*** Opening of GIVEN ENTRIES ***

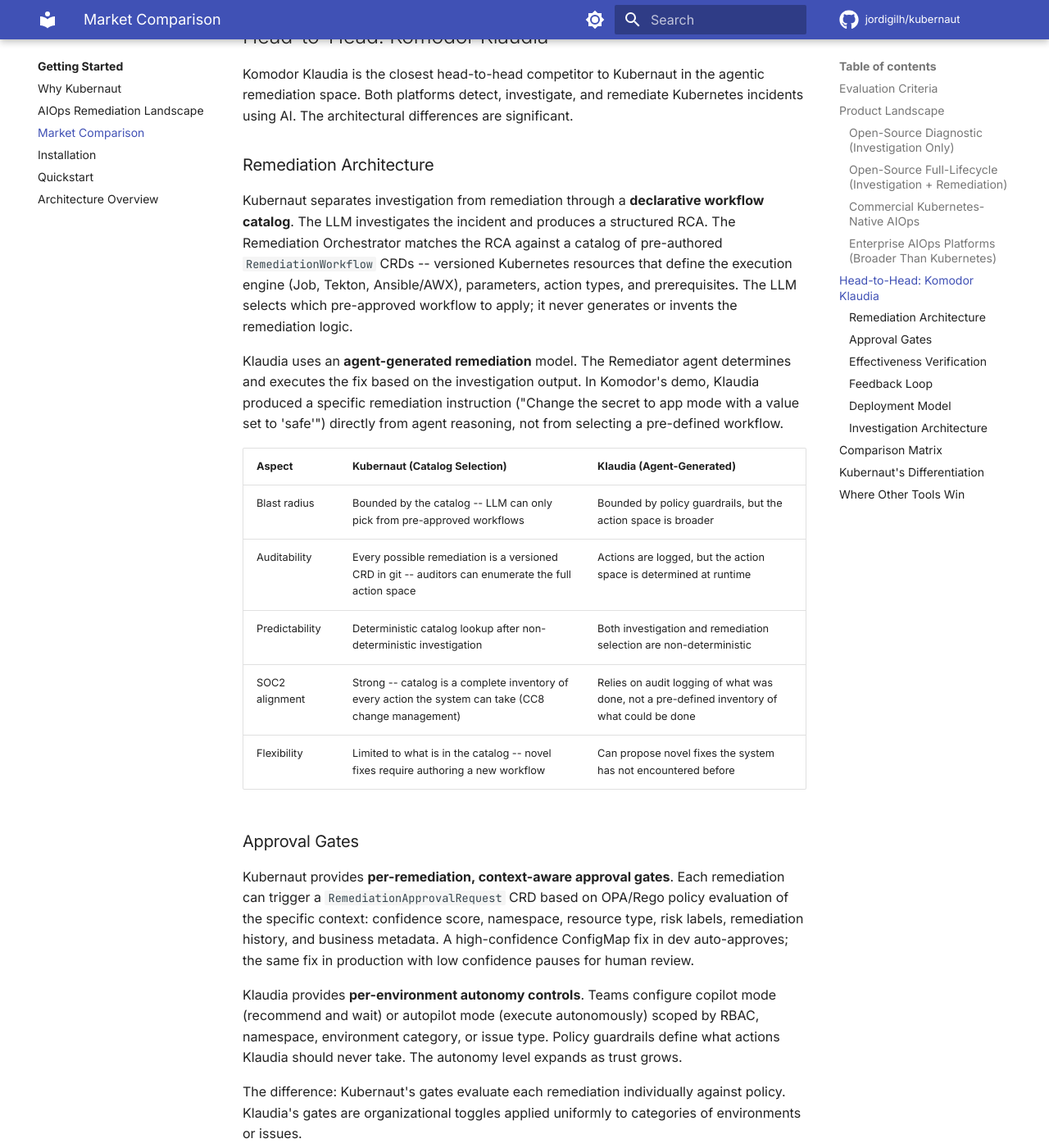
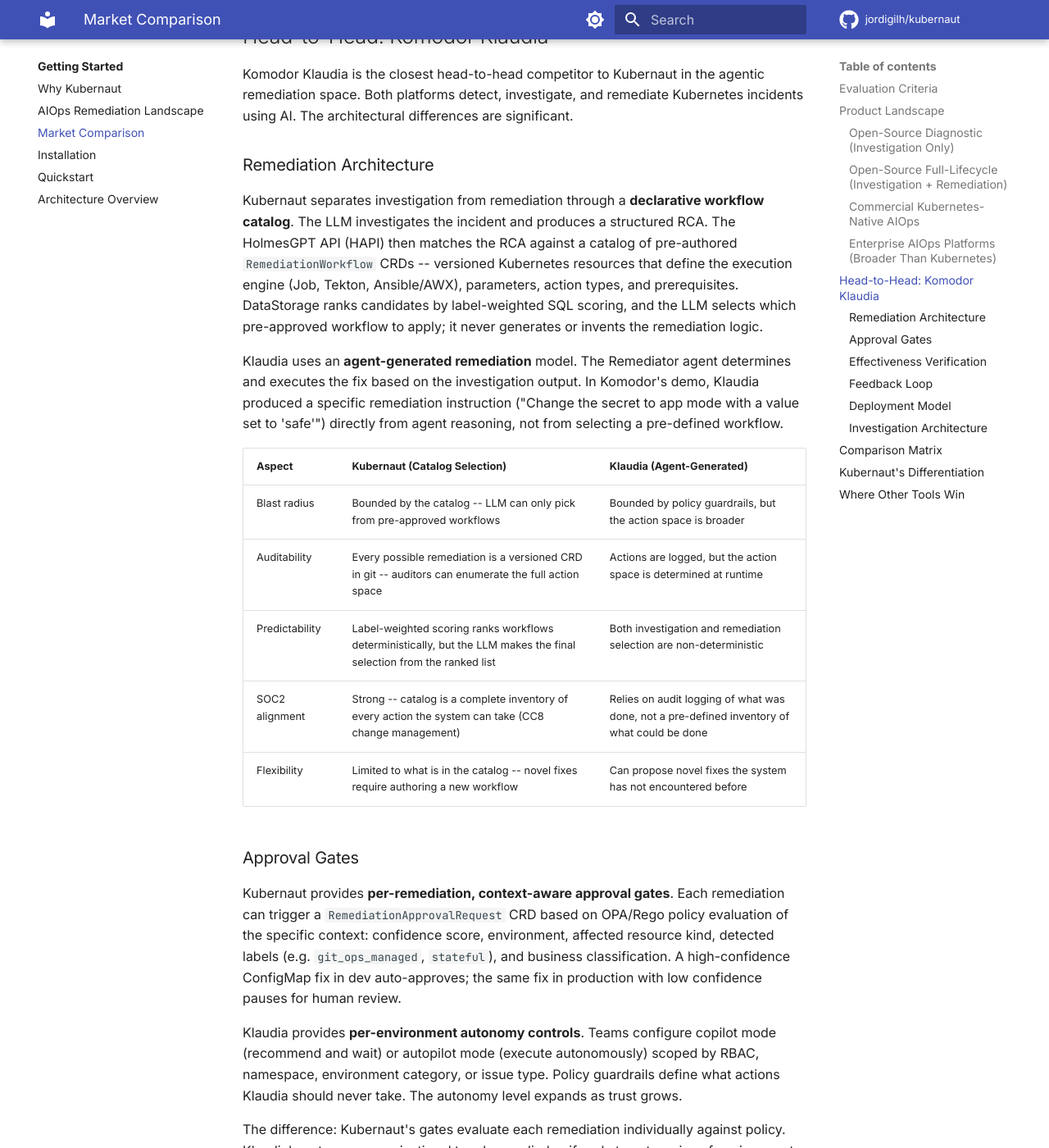
Before and after one commit to jordigilh/kubernaut-docs, an MkDocs documentation site: the page built from docs/getting-started/market-comparison.md, in a window 1280 px wide and 1400 px high, scrolled down 2992 px. Shown: the whole window at 82% size. Built offline with MkDocs 1.6.1 and Material for MkDocs 9.7.7, drawn with Linux system fonts in a browser that asks for light colours; comment, search, counter and statistics services are not loaded; the version menu is left out; some of the changed text lies outside the part shown.

Commit message:
fix: correct inaccurate claims in market-comparison.md
- Predictability row: clarify that label-weighted scoring is
  deterministic but the LLM makes the final selection, so overall
  workflow selection is non-deterministic.
- Remediation Architecture: attribute workflow matching to HAPI and
  DataStorage scoring rather than the Remediation Orchestrator.
- Approval Gates (2 occurrences): replace "remediation history" and
  "business metadata" with the actual Rego input fields (confidence,
  environment, affected resource kind, detected labels, business
  classification) per rego-reference.md.
- Pipeline summary: remove "remediation history" from investigation
  inputs; remove "webhook" from notification channels (schema-defined
  but not yet implemented).

Made-with: Cursor

```diff
--- a/docs/getting-started/market-comparison.md
+++ b/docs/getting-started/market-comparison.md
@@ -29,7 +29,7 @@ These tools use LLMs for Kubernetes troubleshooting but do not execute remediati
 
 ### Open-Source Full-Lifecycle (Investigation + Remediation)
 
-**Kubernaut** is the only open-source platform that combines LLM-driven investigation with automated remediation execution, closed-loop verification, and effectiveness feedback. The full pipeline: Detect (Prometheus alerts, Kubernetes events) &rarr; Investigate (LLM with live kubectl, Prometheus, logs, remediation history) &rarr; Approve (RemediationApprovalRequest CRDs + OPA/Rego policies) &rarr; Remediate (Kubernetes Jobs, Tekton Pipelines, Ansible/AWX) &rarr; Verify (4-dimension effectiveness scoring) &rarr; Notify (Slack, webhook, file) &rarr; Learn (effectiveness scores feed future investigations).
+**Kubernaut** is the only open-source platform that combines LLM-driven investigation with automated remediation execution, closed-loop verification, and effectiveness feedback. The full pipeline: Detect (Prometheus alerts, Kubernetes events) &rarr; Investigate (LLM with live kubectl, Prometheus, logs) &rarr; Approve (RemediationApprovalRequest CRDs + OPA/Rego policies) &rarr; Remediate (Kubernetes Jobs, Tekton Pipelines, Ansible/AWX) &rarr; Verify (4-dimension effectiveness scoring) &rarr; Notify (Slack, file) &rarr; Learn (effectiveness scores feed future investigations).
 
 ### Commercial Kubernetes-Native AIOps
 
@@ -57,7 +57,7 @@ Komodor Klaudia is the closest head-to-head competitor to Kubernaut in the agent
 
 ### Remediation Architecture
 
-Kubernaut separates investigation from remediation through a **declarative workflow catalog**. The LLM investigates the incident and produces a structured RCA. The Remediation Orchestrator matches the RCA against a catalog of pre-authored `RemediationWorkflow` CRDs -- versioned Kubernetes resources that define the execution engine (Job, Tekton, Ansible/AWX), parameters, action types, and prerequisites. The LLM selects which pre-approved workflow to apply; it never generates or invents the remediation logic.
+Kubernaut separates investigation from remediation through a **declarative workflow catalog**. The LLM investigates the incident and produces a structured RCA. The HolmesGPT API (HAPI) then matches the RCA against a catalog of pre-authored `RemediationWorkflow` CRDs -- versioned Kubernetes resources that define the execution engine (Job, Tekton, Ansible/AWX), parameters, action types, and prerequisites. DataStorage ranks candidates by label-weighted SQL scoring, and the LLM selects which pre-approved workflow to apply; it never generates or invents the remediation logic.
 
 Klaudia uses an **agent-generated remediation** model. The Remediator agent determines and executes the fix based on the investigation output. In Komodor's demo, Klaudia produced a specific remediation instruction ("Change the secret to app mode with a value set to 'safe'") directly from agent reasoning, not from selecting a pre-defined workflow.
 
@@ -65,13 +65,13 @@ Klaudia uses an **agent-generated remediation** model. The Remediator agent dete
 |---|---|---|
 | Blast radius | Bounded by the catalog -- LLM can only pick from pre-approved workflows | Bounded by policy guardrails, but the action space is broader |
 | Auditability | Every possible remediation is a versioned CRD in git -- auditors can enumerate the full action space | Actions are logged, but the action space is determined at runtime |
-| Predictability | Deterministic catalog lookup after non-deterministic investigation | Both investigation and remediation selection are non-deterministic |
+| Predictability | Label-weighted scoring ranks workflows deterministically, but the LLM makes the final selection from the ranked list | Both investigation and remediation selection are non-deterministic |
 | SOC2 alignment | Strong -- catalog is a complete inventory of every action the system can take (CC8 change management) | Relies on audit logging of what was done, not a pre-defined inventory of what could be done |
 | Flexibility | Limited to what is in the catalog -- novel fixes require authoring a new workflow | Can propose novel fixes the system has not encountered before |
 
 ### Approval Gates
 
-Kubernaut provides **per-remediation, context-aware approval gates**. Each remediation can trigger a `RemediationApprovalRequest` CRD based on OPA/Rego policy evaluation of the specific context: confidence score, namespace, resource type, risk labels, remediation history, and business metadata. A high-confidence ConfigMap fix in dev auto-approves; the same fix in production with low confidence pauses for human review.
+Kubernaut provides **per-remediation, context-aware approval gates**. Each remediation can trigger a `RemediationApprovalRequest` CRD based on OPA/Rego policy evaluation of the specific context: confidence score, environment, affected resource kind, detected labels (e.g. `git_ops_managed`, `stateful`), and business classification. A high-confidence ConfigMap fix in dev auto-approves; the same fix in production with low confidence pauses for human review.
 
 Klaudia provides **per-environment autonomy controls**. Teams configure copilot mode (recommend and wait) or autopilot mode (execute autonomously) scoped by RBAC, namespace, environment category, or issue type. Policy guardrails define what actions Klaudia should never take. The autonomy level expands as trust grows.
 
@@ -139,7 +139,7 @@ Kubernaut is the only platform -- open-source or commercial -- that combines all
 
 - **Full lifecycle in one pipeline**: Detect &rarr; Investigate &rarr; Approve &rarr; Remediate &rarr; Verify &rarr; Notify &rarr; Learn. No tool handoffs, no manual glue between stages.
 - **Declarative workflow catalog**: The LLM selects from pre-authored, versioned, auditable workflows. The blast radius is bounded by the catalog. Auditors can enumerate every possible action the system can take.
-- **Per-remediation approval gates**: OPA/Rego policies evaluate each remediation individually based on confidence, namespace, resource type, risk labels, and remediation history. Not an environment-level toggle.
+- **Per-remediation approval gates**: OPA/Rego policies evaluate each remediation individually based on confidence, environment, affected resource kind, detected labels, and business classification. Not an environment-level toggle.
 - **Closed-loop effectiveness verification**: Every remediation is scored across four dimensions. Failed fixes are marked, triggering escalation or alternative selection.
 - **Structured feedback loop**: Per-remediation effectiveness scores feed directly into future LLM investigations. The system avoids repeating what failed and selects alternatives.
 - **No vendor lock-in**: Works with any LLM provider (OpenAI, Anthropic, Vertex AI, Azure, Ollama, Bedrock), any monitoring stack (Prometheus, Alertmanager, any webhook-capable system), and runs fully self-hosted.
```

*** Close of GIVEN ENTRIES ***

PROBLEM TO WORK ON: Go through the lines above and copy any that contain "possible".

OUTPUT OF THE TASK:
 | Auditability | Every possible remediation is a versioned CRD in git -- auditors can enumerate the full action space | Actions are logged, but the action space is determined at runtime |
 - **Declarative workflow catalog**: The LLM selects from pre-authored, versioned, auditable workflows. The blast radius is bounded by the catalog. Auditors can enumerate every possible action the system can take.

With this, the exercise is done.